WHAT YOU HAVE TO DO: Where the string "className" shows up in a line of the records, copy that line.
- - -
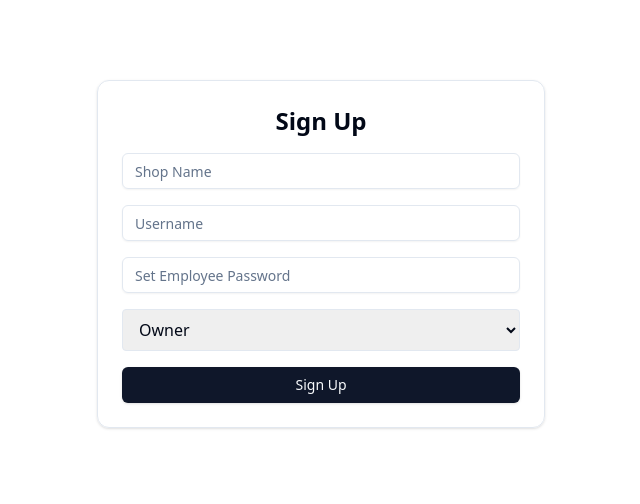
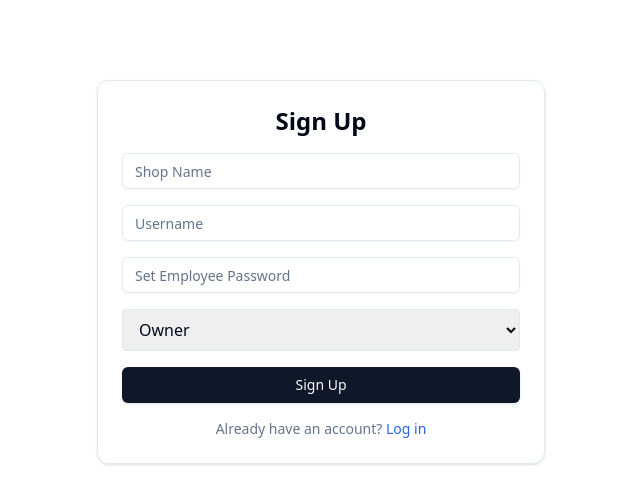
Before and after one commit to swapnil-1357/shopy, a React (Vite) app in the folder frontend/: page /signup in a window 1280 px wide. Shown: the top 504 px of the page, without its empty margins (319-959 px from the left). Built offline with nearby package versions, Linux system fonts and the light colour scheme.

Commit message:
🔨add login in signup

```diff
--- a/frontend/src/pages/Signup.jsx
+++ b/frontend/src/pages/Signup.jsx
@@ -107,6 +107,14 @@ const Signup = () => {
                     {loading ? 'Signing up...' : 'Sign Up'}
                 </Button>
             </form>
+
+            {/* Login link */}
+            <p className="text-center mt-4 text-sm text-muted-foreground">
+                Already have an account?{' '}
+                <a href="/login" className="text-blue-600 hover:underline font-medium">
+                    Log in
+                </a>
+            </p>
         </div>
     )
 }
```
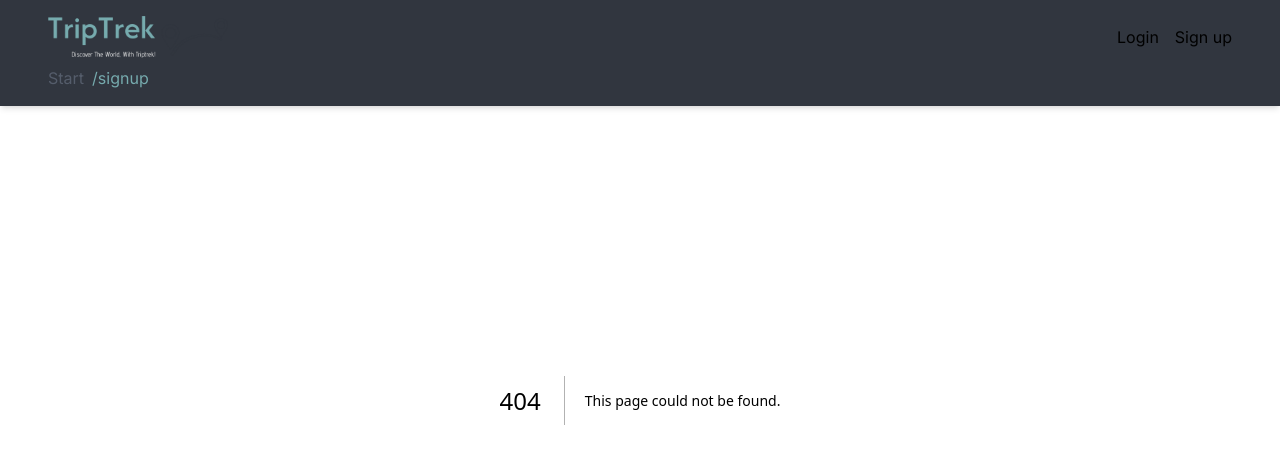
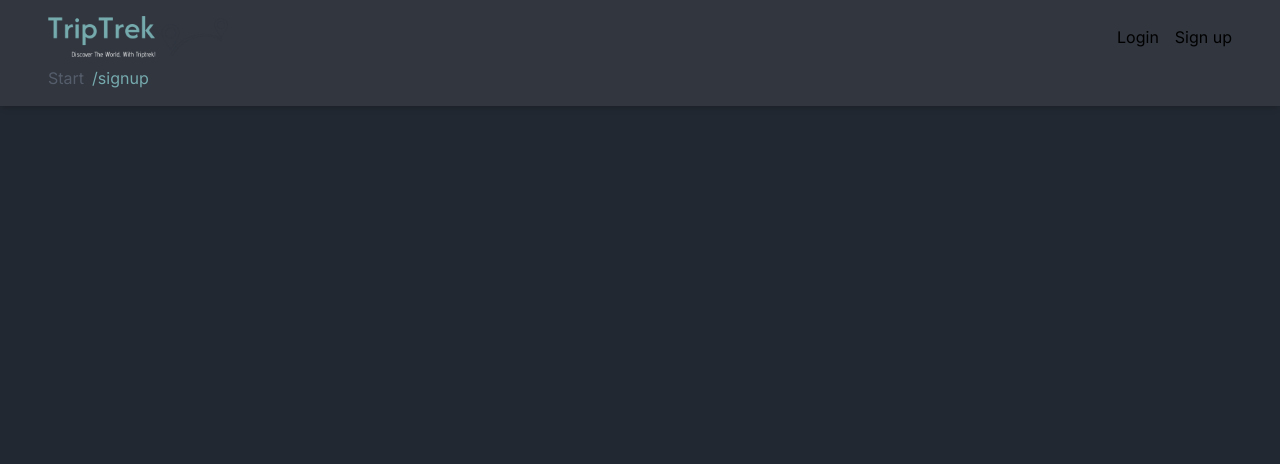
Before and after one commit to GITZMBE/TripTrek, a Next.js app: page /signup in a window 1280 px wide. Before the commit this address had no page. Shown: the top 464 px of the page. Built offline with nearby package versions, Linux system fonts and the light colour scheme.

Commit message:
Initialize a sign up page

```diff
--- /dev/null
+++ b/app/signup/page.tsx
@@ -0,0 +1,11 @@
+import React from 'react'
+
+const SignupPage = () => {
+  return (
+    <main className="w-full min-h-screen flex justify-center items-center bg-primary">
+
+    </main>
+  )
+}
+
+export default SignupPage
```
- - -
OUTPUT BELOW:
+            <p className="text-center mt-4 text-sm text-muted-foreground">
+                <a href="/login" className="text-blue-600 hover:underline font-medium">
+    <main className="w-full min-h-screen flex justify-center items-center bg-primary">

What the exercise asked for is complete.